— Activity —
Your job is to return every line of the listing holding the string "pipeline".

— Dataset extract —
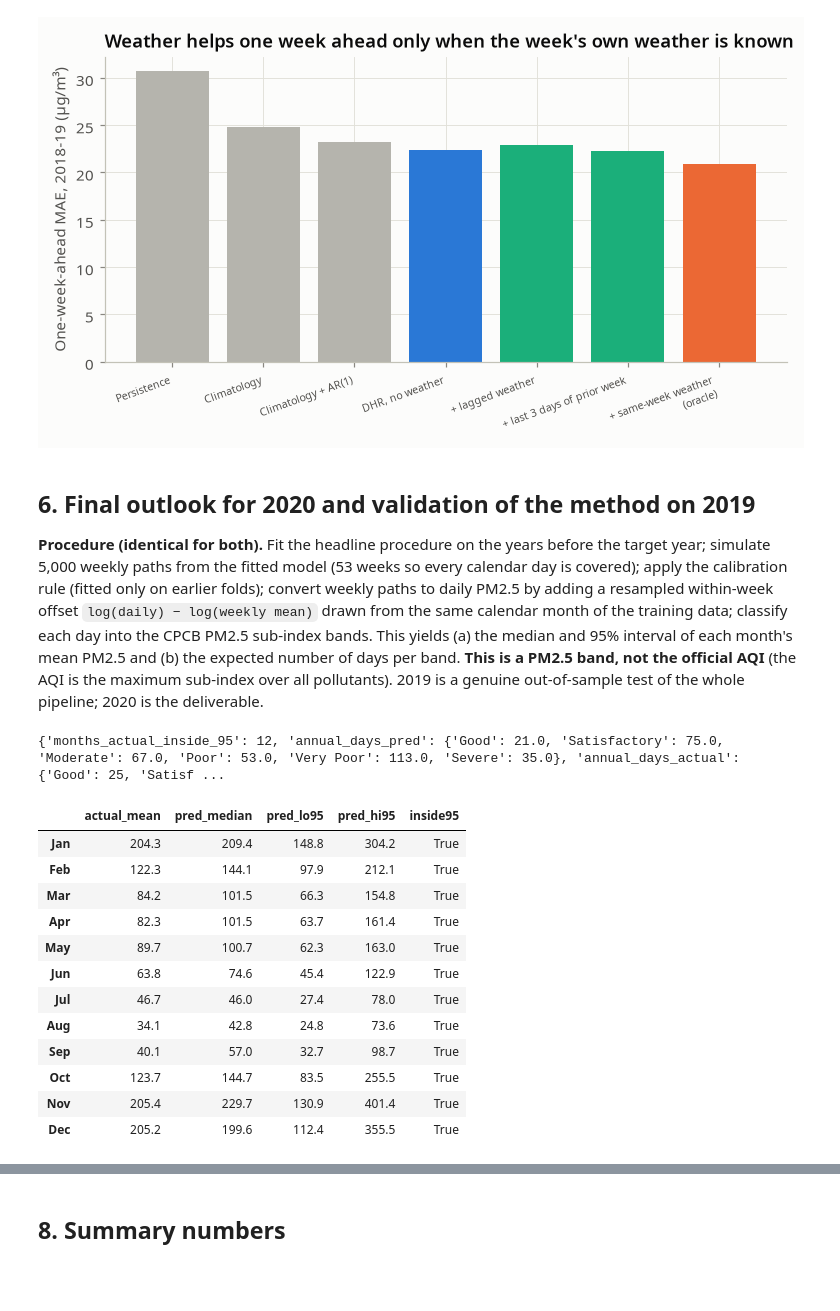
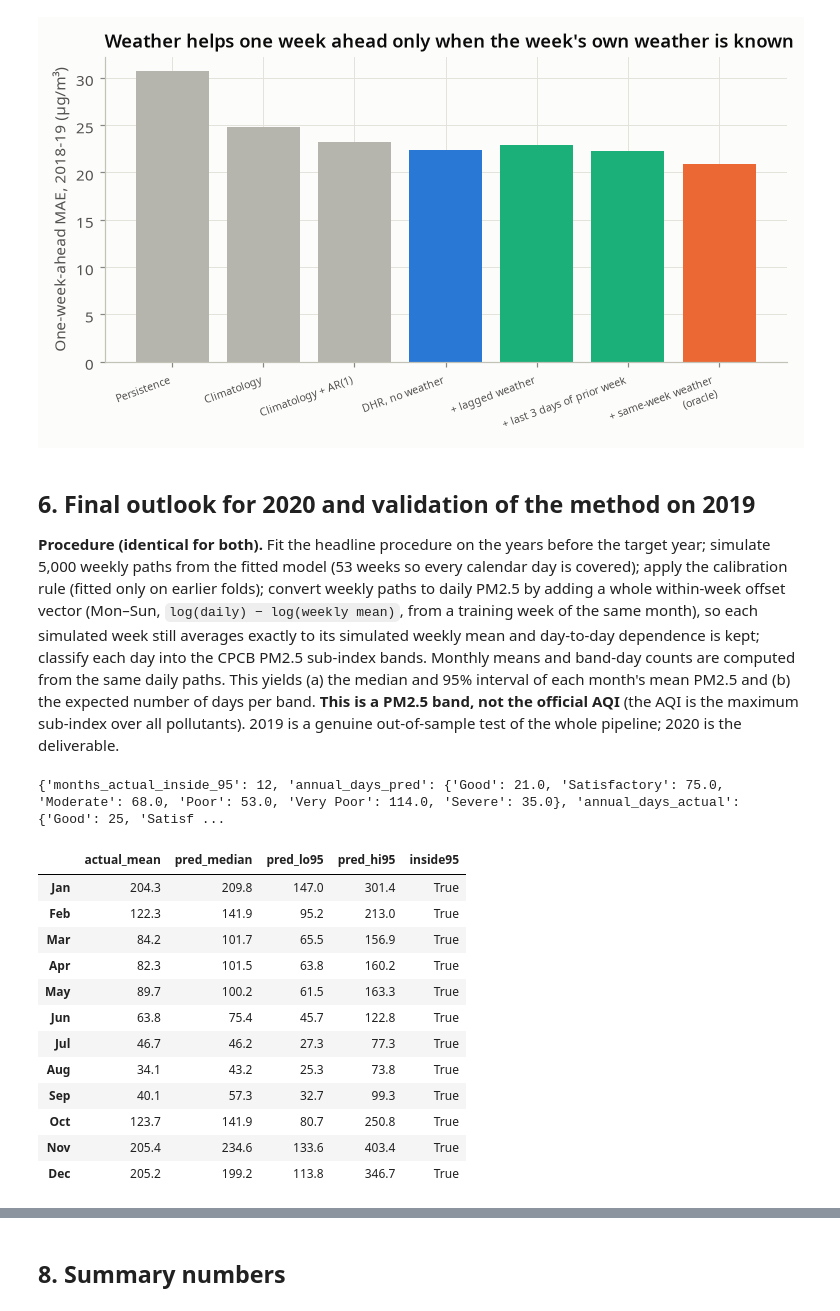
Before and after one commit to LuciferK47/PM_2.5, a Jupyter notebook: notebooks/04_forecasting.ipynb, the cells around one changed output, grey strips where cells are left out. Cells and saved outputs as stored; diff of their text form; code cells hidden in the pictures; blank space fills up the shorter version.

```diff
--- a/notebooks/04_forecasting.ipynb
+++ b/notebooks/04_forecasting.ipynb
@@ -172,0 +173,9 @@ findfont: Failed to find font weight semibold for DejaVu Sans, now using 700.
+# %%
+# SARIMA D=0 with vs without a constant, same orders, same three folds (replaces the unsupported "39.7 -> 30.6" remark of the first write-up)
+d0 = {"no constant": F.sarima((1, 0, 1), (1, 0, 0, 52), trend="n"), "with constant": F.sarima((1, 0, 1), (1, 0, 0, 52), trend="c")}
+bt0, _ = F.backtest(y, raw, d0, n_jobs=6, verbose=False)
+d0tab = bt0.pivot(index="model", columns="fold", values="MAE")
+for f in (2017, 2018, 2019):
+    d0tab.loc["Climatology (reference)", f] = bt[(bt.model == "Climatology") & (bt.fold == f)]["MAE"].iloc[0]
+d0tab.round(1).to_csv(RESULTS / "fc_sarima_d0_constant.csv"); display(d0tab.round(1))
+key["sarima_d0_const"] = d0tab.round(2).to_dict()
@@ -190,6 +207,7 @@ diag["LB_p_lag10_ALL_residuals (draft's mistake)"] = [np.nan, float(naive.loc[10
 diag.to_csv(RESULTS / "fc_diagnostics.csv")
 display(diag.T.round(4))
 par = pd.DataFrame({"coef": res_s1.params, "se": res_s1.bse}).round(3)
+key["nonconverged_rejected_per_origin"] = {int(f): int(specs[f]["n_rejected_nonconverged"]) for f in specs}
 key["sarima_D1_maS_coef"], key["sarima_D1_maS_se"] = float(par.loc["ma.S.L52", "coef"]), float(par.loc["ma.S.L52", "se"])
 display(par)
 # %% [output]
@@ -243,10 +261,17 @@ def calibrated_sd_mu(mu, sd, idx, rule):
     f = np.where(wint, rule["f"][True], rule["f"][False])
     return mu + rule["shift"] * sd, sd * f
 
+def shrunk_shift(folds, k=26):
+    """POST-HOC sensitivity (defined after seeing 2019): continuous shrinkage of the mean z toward 0, in place of the step rule."""
+    z = pd.concat([standardized(f) for f in folds])["z"]
+    return float(z.sum() / (len(z) + k))
+
 rule19 = calibration_rule([2017, 2018])
 o = fcs[2019][SEL]; mu_c, sd_c = calibrated_sd_mu(o["mu"], o["sd"], o["idx"], rule19)
+sh19 = shrunk_shift([2017, 2018]); mu_s = o["mu"] + sh19 * o["sd"]
 cal_tab = pd.DataFrame({"Model-based Gaussian": F.metrics(o["actual"], o["mu"], o["sd"], o["idx"]),
-                        "Calibrated (season scale" + (", re-centred)" if rule19["recentre"] else ")"): F.metrics(o["actual"], mu_c, sd_c, o["idx"])}).T
+                        "Calibrated (season scale" + (", re-centred)" if rule19["recentre"] else ")"): F.metrics(o["actual"], mu_c, sd_c, o["idx"]),
+                        "Season scale + shrunk shift (post-hoc sensitivity)": F.metrics(o["actual"], mu_s, sd_c, o["idx"])}).T
 cal_tab = cal_tab[["MAE", "coverage", "width", "winkler", "bias"]]
 cal_tab.round(3).to_csv(RESULTS / "fc_calibration_2019.csv")
 print("calibration rule from 2017+2018:", rule19)
@@ -255,6 +280,7 @@ display(cal_tab.round(3))
 ctx = bt[bt.fold == 2019].set_index("model")[["MAE", "coverage", "width", "winkler"]].dropna()
 display(ctx.round(3))
 key["calibration_rule_2019"] = rule19; key["coverage_2019_raw"] = float(cal_tab.iloc[0]["coverage"]); key["coverage_2019_calibrated"] = float(cal_tab.iloc[1]["coverage"])
+key["calibration_2019_all"] = cal_tab.round(3).to_dict("index"); key["shrunk_shift_2019"] = sh19
 # %% [output]
 calibration rule from 2017+2018: {'f': {True: 1.3343095497324873, False: 1.421532404826579}, 'shift': 0.0, 'by_fold_mean_z': {2017: -0.66, 2018: -0.45}, 'recentre': False}
 |  | MAE | coverage | width | winkler | bias |
@@ -314,7 +348,7 @@ def one_step(year, wx_cols):
 variants = {"DHR, no weather": [], "+ lagged weather (operational)": ["wind_lag1", "rh_lag1"],
             "+ last 3 days of prior week (operational)": ["wind_last3", "rh_last3"],
             "+ same-week weather (ORACLE)": ["wind_same", "rh_same"]}
-rows, errs = [], {}
+rows, errs, onestep_store = [], {}, {}
 for year in (2018, 2019):
     origin = F.ORIGINS[year]; tr_ = y.loc[:origin]
     test_idx = y.loc[f"{year}-01-01":f"{year}-12-31"].index
@@ -332,8 +366,11 @@ for year in (2018, 2019):
     for name, mu_ in preds.items():
         e = act - np.exp(mu_)
         errs[(year, name)] = e
+        onestep_store[(year, name)] = (test_idx, act, mu_)
         rows.append({"year": year, "model": name, "MAE": np.abs(e).mean(), "logMAE": np.abs(np.log(act) - mu_).mean(), "n": len(e)})
 os_tab = pd.DataFrame(rows)
+pd.DataFrame([{"year": yr, "model": nm, "date": d_, "actual": a_, "mu": m_}
+              for (yr, nm), (dd_, aa_, mm_) in onestep_store.items() for d_, a_, m_ in zip(dd_, aa_, mm_)]).to_csv(RESULTS / "fc_oneweek_forecasts.csv", index=False)
 piv = os_tab.pivot(index="model", columns="year", values="MAE")
 piv["both years"] = [np.mean(np.concatenate([np.abs(errs[(2018, m)]), np.abs(errs[(2019, m)])])) for m in piv.index]
 order_ = ["Persistence", "Climatology", "Climatology + AR(1)", *variants]
@@ -391,8 +428,8 @@ savefig(fig, "14_oneweek"); plt.show()
 ## 6. Final outlook for 2020 and validation of the method on 2019
 **Procedure (identical for both).** Fit the headline procedure on the years before the target year; simulate 5,000 weekly paths from the fitted model
 (53 weeks so every calendar day is covered); apply the calibration rule (fitted only on earlier folds); convert weekly paths to daily PM2.5 by adding a
-resampled within-week offset `log(daily) − log(weekly mean)` drawn from the same calendar month of the training data; classify each day into the CPCB
-PM2.5 sub-index bands. This yields (a) the median and 95% interval of each month's mean PM2.5 and (b) the expected number of days per band.
+whole within-week offset vector (Mon–Sun, `log(daily) − log(weekly mean)`, from a training week of the same month), so each simulated week still averages exactly to its simulated weekly mean and day-to-day dependence is kept; classify each day into the CPCB
+PM2.5 sub-index bands. Monthly means and band-day counts are computed from the same daily paths. This yields (a) the median and 95% interval of each month's mean PM2.5 and (b) the expected number of days per band.
 **This is a PM2.5 band, not the official AQI** (the AQI is the maximum sub-index over all pollutants).
 2019 is a genuine out-of-sample test of the whole pipeline; 2020 is the deliverable.
 # %%
@@ -408,8 +445,9 @@ def pipeline(origin, year, folds_for_cal, n=5000):
     f = np.where(pd.DatetimeIndex(idx).month.isin(F.WINTER), rule["f"][True], rule["f"][False])
     paths_c = (mu_ + rule["shift"] * sd_)[:, None] + f[:, None] * (paths - mu_[:, None])
     pools = F.week_offsets_by_month(daily["pm25"].loc[:origin])
-    bands = F.daily_band_days(paths_c, idx, pools, year)           # (paths, 12, 6)
-    monthly = F.monthly_mean_paths(paths_c, idx, year)             # (12, paths)
+    dd, dv = F.daily_paths(paths_c, idx, pools, year)               # daily values whose weekly means equal the weekly paths
+    bands = F.daily_band_days(dd, dv)                                # (paths, 12, 6)  band days and monthly means come from the SAME daily paths
+    monthly = F.monthly_mean_paths(dd, dv)                           # (12, paths)
     return {"idx": idx, "mu": mu_, "sd": sd_, "paths": paths_c, "bands": bands, "monthly": monthly, "spec": out["spec"], "rule": rule, "res": res_}
 
 month_names = ["Jan", "Feb", "Mar", "Apr", "May", "Jun", "Jul", "Aug", "Sep", "Oct", "Nov", "Dec"]
@@ -418,46 +456,46 @@ def month_table(P, year):
     for m in range(12):
         mm = P["monthly"][m]; b = P["bands"][:, m, :]
         row = {"month": month_names[m], "median": np.median(mm), "lo95": np.percentile(mm, 2.5), "hi95": np.percentile(mm, 97.5),
                "P(mean>60)": (mm > 60).mean(), "P(mean>90)": (mm > 90).mean(), "P(mean>120)": (mm > 120).mean()}
         for k, c in enumerate(CATEGORIES):
             row[f"days_{c}"] = b[:, k].mean()
         rows.append(row)
     return pd.DataFrame(rows).set_index("month")
 
 # 2019: validation of the pipeline (calibration only from folds 2017-2018, selection only from data to 2018-12-30)
 P19 = pipeline(F.ORIGINS[2019], 2019, [2017, 2018])
 mt19 = month_table(P19, 2019)
 d19 = daily.loc["2019", "pm25"]
 act_days = pd.crosstab(d19.index.month, pm25_category(d19.to_numpy()).to_numpy()).reindex(columns=CATEGORIES, fill_value=0)
 act_days.index = month_names
 act_med = d19.groupby(d19.index.month).mean(); act_med.index = month_names
 val = pd.DataFrame({"actual_mean": act_med, "pred_median": mt19["median"], "pred_lo95": mt19["lo95"], "pred_hi95": mt19["hi95"]})
 val["inside95"] = (val.actual_mean >= val.pred_lo95) & (val.actual_mean <= val.pred_hi95)
 bands_pred = mt19[[f"days_{c}" for c in CATEGORIES]]; bands_pred.columns = CATEGORIES
 err_days = (bands_pred - act_days).abs()
 val.round(1).to_csv(RESULTS / "fc_outlook_validation_2019_monthly.csv")
 pd.concat({"predicted": bands_pred.round(1), "actual": act_days}, axis=1).to_csv(RESULTS / "fc_outlook_validation_2019_days.csv")
 key["validation_2019"] = {"months_actual_inside_95": int(val.inside95.sum()), "annual_days_pred": bands_pred.sum().round(0).to_dict(),
                           "annual_days_actual": act_days.sum().to_dict(), "mean_abs_days_error_per_band_month": round(float(err_days.mean().mean()), 2),
                           "poor_or_worse_pred_pct": round(float(bands_pred[["Poor", "Very Poor", "Severe"]].sum().sum() / 365 * 100), 1),
                           "poor_or_worse_actual_pct": round(float(act_days[["Poor", "Very Poor", "Severe"]].sum().sum() / 365 * 100), 1)}
 print(key["validation_2019"]); display(val.round(1))
 assert np.allclose(P19["bands"].sum(axis=2)[0], [31, 28, 31, 30, 31, 30, 31, 31, 30, 31, 30, 31])
 # %% [output]
-{'months_actual_inside_95': 12, 'annual_days_pred': {'Good': 21.0, 'Satisfactory': 75.0, 'Moderate': 67.0, 'Poor': 53.0, 'Very Poor': 113.0, 'Severe': 35.0}, 'annual_days_actual': {'Good': 25, 'Satisf ...
+{'months_actual_inside_95': 12, 'annual_days_pred': {'Good': 21.0, 'Satisfactory': 75.0, 'Moderate': 68.0, 'Poor': 53.0, 'Very Poor': 114.0, 'Severe': 35.0}, 'annual_days_actual': {'Good': 25, 'Satisf ...
 |  | actual_mean | pred_median | pred_lo95 | pred_hi95 | inside95 |
-| Jan | 204.3 | 209.4 | 148.8 | 304.2 | True |
-| Feb | 122.3 | 144.1 | 97.9 | 212.1 | True |
-| Mar | 84.2 | 101.5 | 66.3 | 154.8 | True |
-| Apr | 82.3 | 101.5 | 63.7 | 161.4 | True |
-| May | 89.7 | 100.7 | 62.3 | 163.0 | True |
-| Jun | 63.8 | 74.6 | 45.4 | 122.9 | True |
-| Jul | 46.7 | 46.0 | 27.4 | 78.0 | True |
-| Aug | 34.1 | 42.8 | 24.8 | 73.6 | True |
-| Sep | 40.1 | 57.0 | 32.7 | 98.7 | True |
-| Oct | 123.7 | 144.7 | 83.5 | 255.5 | True |
-| Nov | 205.4 | 229.7 | 130.9 | 401.4 | True |
-| Dec | 205.2 | 199.6 | 112.4 | 355.5 | True |
+| Jan | 204.3 | 209.8 | 147.0 | 301.4 | True |
+| Feb | 122.3 | 141.9 | 95.2 | 213.0 | True |
+| Mar | 84.2 | 101.7 | 65.5 | 156.9 | True |
+| Apr | 82.3 | 101.5 | 63.8 | 160.2 | True |
+| May | 89.7 | 100.2 | 61.5 | 163.3 | True |
+| Jun | 63.8 | 75.4 | 45.7 | 122.8 | True |
+| Jul | 46.7 | 46.2 | 27.3 | 77.3 | True |
+| Aug | 34.1 | 43.2 | 25.3 | 73.8 | True |
+| Sep | 40.1 | 57.3 | 32.7 | 99.3 | True |
+| Oct | 123.7 | 141.9 | 80.7 | 250.8 | True |
+| Nov | 205.4 | 234.6 | 133.6 | 403.4 | True |
+| Dec | 205.2 | 199.2 | 113.8 | 346.7 | True |
 # %%
 # 2020 deliverable: selection on data to 2019-12-29, calibration from folds 2018 and 2019
 P20 = pipeline("2019-12-29", 2020, [2018, 2019])
```
Also changed, not shown: parts of 16 cells of this notebook, 15 other files.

— Response box —
 2019 is a genuine out-of-sample test of the whole pipeline; 2020 is the deliverable.
@@ -408,8 +445,9 @@ def pipeline(origin, year, folds_for_cal, n=5000):
 # 2019: validation of the pipeline (calibration only from folds 2017-2018, selection only from data to 2018-12-30)
 P19 = pipeline(F.ORIGINS[2019], 2019, [2017, 2018])
 P20 = pipeline("2019-12-29", 2020, [2018, 2019])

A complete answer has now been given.